**Task to carry out**
Track down each line below containing the string "bottom" and copy it.

*-*-*

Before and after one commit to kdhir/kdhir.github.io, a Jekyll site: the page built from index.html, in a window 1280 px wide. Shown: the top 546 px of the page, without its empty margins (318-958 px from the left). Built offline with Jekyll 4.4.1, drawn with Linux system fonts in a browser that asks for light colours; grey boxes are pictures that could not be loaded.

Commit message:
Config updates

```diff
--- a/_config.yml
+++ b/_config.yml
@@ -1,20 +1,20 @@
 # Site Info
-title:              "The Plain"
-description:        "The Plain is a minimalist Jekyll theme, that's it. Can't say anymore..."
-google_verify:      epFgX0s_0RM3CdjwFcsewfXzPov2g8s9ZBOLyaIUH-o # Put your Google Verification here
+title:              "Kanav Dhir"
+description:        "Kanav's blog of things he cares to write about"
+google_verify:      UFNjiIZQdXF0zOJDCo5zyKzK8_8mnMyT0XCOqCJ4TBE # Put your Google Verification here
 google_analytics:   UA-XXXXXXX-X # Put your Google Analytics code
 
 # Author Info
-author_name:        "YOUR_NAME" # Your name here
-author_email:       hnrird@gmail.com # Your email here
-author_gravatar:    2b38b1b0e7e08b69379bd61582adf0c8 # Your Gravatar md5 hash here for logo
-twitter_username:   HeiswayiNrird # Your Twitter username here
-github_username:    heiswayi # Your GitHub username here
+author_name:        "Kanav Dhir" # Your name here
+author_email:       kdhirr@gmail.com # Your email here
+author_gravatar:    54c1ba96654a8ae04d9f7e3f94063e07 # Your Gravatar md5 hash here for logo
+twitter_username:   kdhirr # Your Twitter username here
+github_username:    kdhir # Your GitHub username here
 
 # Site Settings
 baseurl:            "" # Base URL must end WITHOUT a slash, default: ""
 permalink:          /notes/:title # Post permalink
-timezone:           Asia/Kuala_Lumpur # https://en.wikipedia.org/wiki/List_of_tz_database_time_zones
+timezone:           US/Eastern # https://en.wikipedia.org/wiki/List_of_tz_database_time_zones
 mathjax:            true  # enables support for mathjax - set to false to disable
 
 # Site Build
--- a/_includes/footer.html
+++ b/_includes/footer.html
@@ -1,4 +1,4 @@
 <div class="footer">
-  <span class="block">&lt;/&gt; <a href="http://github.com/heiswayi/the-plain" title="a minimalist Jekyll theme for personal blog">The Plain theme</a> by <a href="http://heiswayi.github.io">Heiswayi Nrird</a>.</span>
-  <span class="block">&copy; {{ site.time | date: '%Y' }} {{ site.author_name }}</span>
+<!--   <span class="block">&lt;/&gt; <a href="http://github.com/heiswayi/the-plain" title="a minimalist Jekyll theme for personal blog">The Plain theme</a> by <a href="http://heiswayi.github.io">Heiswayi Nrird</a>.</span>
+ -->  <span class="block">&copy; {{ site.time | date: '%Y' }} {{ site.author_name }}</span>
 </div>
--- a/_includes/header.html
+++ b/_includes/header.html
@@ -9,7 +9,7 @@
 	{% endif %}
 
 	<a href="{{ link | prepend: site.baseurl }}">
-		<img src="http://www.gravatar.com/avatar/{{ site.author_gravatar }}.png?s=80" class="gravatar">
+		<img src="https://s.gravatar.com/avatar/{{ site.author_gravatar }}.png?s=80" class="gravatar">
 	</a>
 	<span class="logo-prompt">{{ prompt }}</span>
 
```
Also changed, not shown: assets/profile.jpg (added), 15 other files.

*-*-*

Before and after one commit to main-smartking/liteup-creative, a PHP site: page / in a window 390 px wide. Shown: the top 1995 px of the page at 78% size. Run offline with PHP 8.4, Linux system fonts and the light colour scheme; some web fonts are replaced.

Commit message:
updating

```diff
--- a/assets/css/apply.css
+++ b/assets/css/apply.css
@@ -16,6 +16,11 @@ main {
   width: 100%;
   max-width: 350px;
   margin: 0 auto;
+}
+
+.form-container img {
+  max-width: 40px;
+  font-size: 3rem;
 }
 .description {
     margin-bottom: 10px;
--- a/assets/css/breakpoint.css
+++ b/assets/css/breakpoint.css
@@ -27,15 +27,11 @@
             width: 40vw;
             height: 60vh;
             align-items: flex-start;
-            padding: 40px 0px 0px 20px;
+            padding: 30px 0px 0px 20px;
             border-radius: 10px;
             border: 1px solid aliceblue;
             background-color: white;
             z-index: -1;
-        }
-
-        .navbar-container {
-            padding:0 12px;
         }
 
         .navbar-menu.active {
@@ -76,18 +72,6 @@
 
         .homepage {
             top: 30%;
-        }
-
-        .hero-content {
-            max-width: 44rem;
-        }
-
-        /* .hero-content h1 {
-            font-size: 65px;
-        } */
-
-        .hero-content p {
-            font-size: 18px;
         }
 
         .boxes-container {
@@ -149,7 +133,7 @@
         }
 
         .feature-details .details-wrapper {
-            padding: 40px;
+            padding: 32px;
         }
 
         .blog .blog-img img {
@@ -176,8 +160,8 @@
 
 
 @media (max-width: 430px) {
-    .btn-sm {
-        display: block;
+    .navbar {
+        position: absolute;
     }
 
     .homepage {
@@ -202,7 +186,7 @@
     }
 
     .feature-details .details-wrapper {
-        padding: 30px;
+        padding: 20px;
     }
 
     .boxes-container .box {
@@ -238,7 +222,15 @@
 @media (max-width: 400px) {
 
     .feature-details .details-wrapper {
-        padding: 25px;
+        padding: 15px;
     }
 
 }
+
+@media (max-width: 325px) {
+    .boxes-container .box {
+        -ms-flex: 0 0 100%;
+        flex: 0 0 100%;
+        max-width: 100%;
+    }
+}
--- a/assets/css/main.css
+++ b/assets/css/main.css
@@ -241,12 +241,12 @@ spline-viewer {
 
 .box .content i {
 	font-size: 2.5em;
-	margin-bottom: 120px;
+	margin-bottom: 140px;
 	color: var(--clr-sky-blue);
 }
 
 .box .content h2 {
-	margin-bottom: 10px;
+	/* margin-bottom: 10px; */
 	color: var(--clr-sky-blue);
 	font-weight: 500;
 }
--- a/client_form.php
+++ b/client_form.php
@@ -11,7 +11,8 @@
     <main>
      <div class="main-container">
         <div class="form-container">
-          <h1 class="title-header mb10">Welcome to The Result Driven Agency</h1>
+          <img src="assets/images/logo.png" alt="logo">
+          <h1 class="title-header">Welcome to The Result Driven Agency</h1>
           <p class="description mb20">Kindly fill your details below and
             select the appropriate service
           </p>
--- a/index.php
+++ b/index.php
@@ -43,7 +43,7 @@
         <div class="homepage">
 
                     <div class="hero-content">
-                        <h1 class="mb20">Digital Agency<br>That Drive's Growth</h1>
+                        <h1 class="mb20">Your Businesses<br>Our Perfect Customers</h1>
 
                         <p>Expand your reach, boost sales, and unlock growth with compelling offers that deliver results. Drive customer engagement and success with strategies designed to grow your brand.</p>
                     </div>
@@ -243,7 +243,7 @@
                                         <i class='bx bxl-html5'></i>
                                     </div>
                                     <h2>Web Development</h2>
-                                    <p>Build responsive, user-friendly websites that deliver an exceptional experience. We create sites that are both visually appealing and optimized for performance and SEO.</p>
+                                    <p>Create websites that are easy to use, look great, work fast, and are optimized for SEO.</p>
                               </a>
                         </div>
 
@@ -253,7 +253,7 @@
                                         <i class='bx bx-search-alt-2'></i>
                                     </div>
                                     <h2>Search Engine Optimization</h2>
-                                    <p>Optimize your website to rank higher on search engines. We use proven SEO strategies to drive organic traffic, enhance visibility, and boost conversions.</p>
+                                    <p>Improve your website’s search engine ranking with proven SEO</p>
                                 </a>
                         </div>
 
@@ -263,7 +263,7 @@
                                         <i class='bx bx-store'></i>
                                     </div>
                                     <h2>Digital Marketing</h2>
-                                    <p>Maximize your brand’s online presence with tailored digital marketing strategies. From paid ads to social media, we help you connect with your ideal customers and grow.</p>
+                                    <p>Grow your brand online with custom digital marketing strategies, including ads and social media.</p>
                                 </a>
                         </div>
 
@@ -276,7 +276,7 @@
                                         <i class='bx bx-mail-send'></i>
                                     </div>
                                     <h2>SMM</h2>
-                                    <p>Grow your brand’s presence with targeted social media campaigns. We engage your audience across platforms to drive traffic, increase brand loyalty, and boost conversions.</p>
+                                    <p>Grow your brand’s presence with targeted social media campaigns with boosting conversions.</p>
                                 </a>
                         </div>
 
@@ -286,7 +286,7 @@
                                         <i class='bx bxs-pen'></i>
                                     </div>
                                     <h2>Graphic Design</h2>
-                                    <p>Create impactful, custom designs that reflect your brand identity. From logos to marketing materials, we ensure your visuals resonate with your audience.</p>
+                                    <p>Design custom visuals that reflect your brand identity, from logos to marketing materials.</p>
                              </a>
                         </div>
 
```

*-*-*

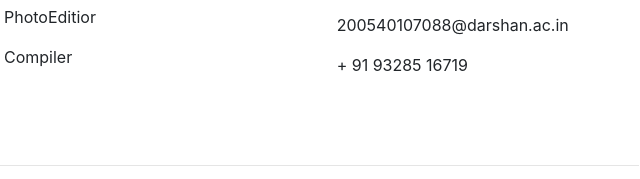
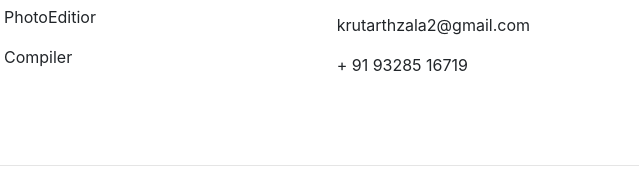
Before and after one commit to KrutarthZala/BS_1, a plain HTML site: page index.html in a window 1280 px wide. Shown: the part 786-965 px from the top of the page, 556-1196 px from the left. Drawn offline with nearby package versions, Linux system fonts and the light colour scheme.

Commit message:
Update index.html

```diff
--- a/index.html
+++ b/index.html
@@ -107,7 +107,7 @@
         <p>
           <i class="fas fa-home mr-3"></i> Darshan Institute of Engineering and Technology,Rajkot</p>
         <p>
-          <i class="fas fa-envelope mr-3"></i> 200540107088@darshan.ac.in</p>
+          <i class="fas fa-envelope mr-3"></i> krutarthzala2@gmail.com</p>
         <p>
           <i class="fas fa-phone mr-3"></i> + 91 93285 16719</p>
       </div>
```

*-*-*

**Answer for this exercise**
     margin-bottom: 10px;
-	margin-bottom: 120px;
+	margin-bottom: 140px;
-	margin-bottom: 10px;
+	/* margin-bottom: 10px; */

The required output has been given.